- _Task description_
Which lines in the data contain the word "portConstraint"? Please copy each of them.

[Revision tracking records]

........

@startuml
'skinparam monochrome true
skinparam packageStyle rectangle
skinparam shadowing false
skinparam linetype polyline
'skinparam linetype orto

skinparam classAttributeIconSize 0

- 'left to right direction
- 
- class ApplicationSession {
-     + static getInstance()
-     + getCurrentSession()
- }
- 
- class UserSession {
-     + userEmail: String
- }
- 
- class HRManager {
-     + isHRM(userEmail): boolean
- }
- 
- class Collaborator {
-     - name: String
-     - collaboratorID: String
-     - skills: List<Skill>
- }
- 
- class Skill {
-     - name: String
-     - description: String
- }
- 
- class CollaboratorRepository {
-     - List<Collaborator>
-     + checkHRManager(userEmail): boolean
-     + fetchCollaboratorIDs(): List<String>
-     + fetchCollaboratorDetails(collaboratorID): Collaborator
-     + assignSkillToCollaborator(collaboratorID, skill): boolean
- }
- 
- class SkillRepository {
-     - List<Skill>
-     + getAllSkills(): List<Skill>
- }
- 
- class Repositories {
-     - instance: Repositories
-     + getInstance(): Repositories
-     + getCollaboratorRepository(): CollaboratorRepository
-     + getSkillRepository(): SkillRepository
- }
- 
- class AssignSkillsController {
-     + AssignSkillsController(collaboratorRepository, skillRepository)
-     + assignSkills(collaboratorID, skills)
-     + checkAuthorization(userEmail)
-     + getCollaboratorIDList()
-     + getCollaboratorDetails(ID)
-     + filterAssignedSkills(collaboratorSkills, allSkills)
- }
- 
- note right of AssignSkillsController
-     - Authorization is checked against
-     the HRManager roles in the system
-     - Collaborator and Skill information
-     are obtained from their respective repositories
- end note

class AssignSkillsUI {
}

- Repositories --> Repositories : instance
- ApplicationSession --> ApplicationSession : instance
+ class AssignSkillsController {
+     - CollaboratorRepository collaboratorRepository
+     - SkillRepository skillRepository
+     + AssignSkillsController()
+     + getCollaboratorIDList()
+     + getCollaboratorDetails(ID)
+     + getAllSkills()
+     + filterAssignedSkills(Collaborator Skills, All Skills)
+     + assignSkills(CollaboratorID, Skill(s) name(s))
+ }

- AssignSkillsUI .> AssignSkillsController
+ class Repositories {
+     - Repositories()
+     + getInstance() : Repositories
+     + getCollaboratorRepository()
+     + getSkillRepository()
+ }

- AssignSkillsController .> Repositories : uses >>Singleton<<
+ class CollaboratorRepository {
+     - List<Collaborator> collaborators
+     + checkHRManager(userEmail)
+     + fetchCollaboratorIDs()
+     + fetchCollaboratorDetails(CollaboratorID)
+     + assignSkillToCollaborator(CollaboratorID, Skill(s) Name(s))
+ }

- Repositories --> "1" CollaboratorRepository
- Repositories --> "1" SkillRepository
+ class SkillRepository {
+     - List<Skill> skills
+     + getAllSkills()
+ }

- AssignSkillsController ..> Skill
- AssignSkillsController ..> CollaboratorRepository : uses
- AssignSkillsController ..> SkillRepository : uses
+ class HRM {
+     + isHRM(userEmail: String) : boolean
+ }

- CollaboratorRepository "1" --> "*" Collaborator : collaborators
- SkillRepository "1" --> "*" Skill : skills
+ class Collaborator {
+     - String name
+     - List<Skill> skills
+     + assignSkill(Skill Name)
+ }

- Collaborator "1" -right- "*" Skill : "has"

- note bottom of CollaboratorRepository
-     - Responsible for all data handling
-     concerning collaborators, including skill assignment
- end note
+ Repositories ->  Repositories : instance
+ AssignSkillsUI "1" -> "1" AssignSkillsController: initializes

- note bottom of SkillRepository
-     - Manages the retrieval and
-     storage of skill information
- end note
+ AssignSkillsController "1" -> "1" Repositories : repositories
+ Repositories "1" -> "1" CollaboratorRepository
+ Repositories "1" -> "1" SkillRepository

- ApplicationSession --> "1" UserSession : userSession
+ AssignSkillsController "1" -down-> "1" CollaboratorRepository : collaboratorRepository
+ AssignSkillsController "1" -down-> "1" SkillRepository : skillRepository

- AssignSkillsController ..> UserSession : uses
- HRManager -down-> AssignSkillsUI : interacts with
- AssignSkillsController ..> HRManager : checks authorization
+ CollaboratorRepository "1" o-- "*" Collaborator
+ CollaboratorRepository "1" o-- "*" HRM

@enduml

........

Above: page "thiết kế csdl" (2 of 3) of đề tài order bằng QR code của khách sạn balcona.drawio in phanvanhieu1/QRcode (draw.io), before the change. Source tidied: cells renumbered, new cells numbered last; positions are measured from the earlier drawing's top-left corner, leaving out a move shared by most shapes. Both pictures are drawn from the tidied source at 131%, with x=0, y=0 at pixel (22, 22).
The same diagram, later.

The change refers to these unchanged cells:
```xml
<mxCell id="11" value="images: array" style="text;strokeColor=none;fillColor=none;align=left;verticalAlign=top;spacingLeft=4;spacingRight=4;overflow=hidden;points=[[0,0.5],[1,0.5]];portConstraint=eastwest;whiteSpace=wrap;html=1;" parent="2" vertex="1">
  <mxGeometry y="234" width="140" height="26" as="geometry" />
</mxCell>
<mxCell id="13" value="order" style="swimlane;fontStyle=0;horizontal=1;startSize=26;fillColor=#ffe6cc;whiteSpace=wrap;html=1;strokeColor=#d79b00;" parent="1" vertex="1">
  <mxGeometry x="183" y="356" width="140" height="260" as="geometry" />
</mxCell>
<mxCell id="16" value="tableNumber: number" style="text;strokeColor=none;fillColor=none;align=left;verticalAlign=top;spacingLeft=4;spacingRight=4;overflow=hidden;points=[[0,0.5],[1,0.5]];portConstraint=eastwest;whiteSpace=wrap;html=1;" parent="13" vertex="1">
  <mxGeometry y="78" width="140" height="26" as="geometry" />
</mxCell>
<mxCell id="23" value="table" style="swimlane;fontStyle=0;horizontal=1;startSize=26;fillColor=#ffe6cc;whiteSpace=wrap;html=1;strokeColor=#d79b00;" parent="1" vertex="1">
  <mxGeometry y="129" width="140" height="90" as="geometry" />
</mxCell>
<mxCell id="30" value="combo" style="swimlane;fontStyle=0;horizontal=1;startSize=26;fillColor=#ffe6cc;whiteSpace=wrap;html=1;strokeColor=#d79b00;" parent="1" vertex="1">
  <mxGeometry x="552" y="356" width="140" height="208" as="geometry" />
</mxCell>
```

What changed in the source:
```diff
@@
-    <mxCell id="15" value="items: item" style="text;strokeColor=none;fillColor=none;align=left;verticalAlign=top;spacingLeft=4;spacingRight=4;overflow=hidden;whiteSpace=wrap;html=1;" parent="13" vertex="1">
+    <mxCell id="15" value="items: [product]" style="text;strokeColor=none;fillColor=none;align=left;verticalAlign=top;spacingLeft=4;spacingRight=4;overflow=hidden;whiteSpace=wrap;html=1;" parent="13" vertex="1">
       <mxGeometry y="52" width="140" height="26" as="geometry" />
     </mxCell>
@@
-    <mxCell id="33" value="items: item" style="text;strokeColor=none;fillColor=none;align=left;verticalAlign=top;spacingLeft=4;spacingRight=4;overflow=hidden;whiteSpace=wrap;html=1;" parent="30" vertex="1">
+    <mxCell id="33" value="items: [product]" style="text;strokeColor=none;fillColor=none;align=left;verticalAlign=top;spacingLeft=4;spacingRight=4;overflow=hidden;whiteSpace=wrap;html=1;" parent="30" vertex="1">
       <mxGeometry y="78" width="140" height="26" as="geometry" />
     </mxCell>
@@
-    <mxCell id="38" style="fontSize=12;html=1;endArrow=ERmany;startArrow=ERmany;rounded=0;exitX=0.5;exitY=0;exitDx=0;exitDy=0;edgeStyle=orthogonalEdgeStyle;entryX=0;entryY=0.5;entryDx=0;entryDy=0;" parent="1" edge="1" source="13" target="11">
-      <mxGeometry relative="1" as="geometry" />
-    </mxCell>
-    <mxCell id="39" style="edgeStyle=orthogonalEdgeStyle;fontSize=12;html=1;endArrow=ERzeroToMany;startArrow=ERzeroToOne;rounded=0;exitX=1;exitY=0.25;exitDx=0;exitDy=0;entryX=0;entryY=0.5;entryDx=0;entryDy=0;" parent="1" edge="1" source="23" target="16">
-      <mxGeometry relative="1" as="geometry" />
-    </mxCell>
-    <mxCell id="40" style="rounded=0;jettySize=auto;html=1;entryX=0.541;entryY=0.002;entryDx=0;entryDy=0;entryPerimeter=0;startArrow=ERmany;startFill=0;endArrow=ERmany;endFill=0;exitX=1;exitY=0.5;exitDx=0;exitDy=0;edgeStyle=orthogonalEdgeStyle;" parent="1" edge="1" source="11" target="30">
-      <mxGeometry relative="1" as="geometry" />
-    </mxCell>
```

........

- _Answer to the problem_
<mxCell id="11" value="images: array" style="text;strokeColor=none;fillColor=none;align=left;verticalAlign=top;spacingLeft=4;spacingRight=4;overflow=hidden;points=[[0,0.5],[1,0.5]];portConstraint=eastwest;whiteSpace=wrap;html=1;" parent="2" vertex="1">
<mxCell id="16" value="tableNumber: number" style="text;strokeColor=none;fillColor=none;align=left;verticalAlign=top;spacingLeft=4;spacingRight=4;overflow=hidden;points=[[0,0.5],[1,0.5]];portConstraint=eastwest;whiteSpace=wrap;html=1;" parent="13" vertex="1">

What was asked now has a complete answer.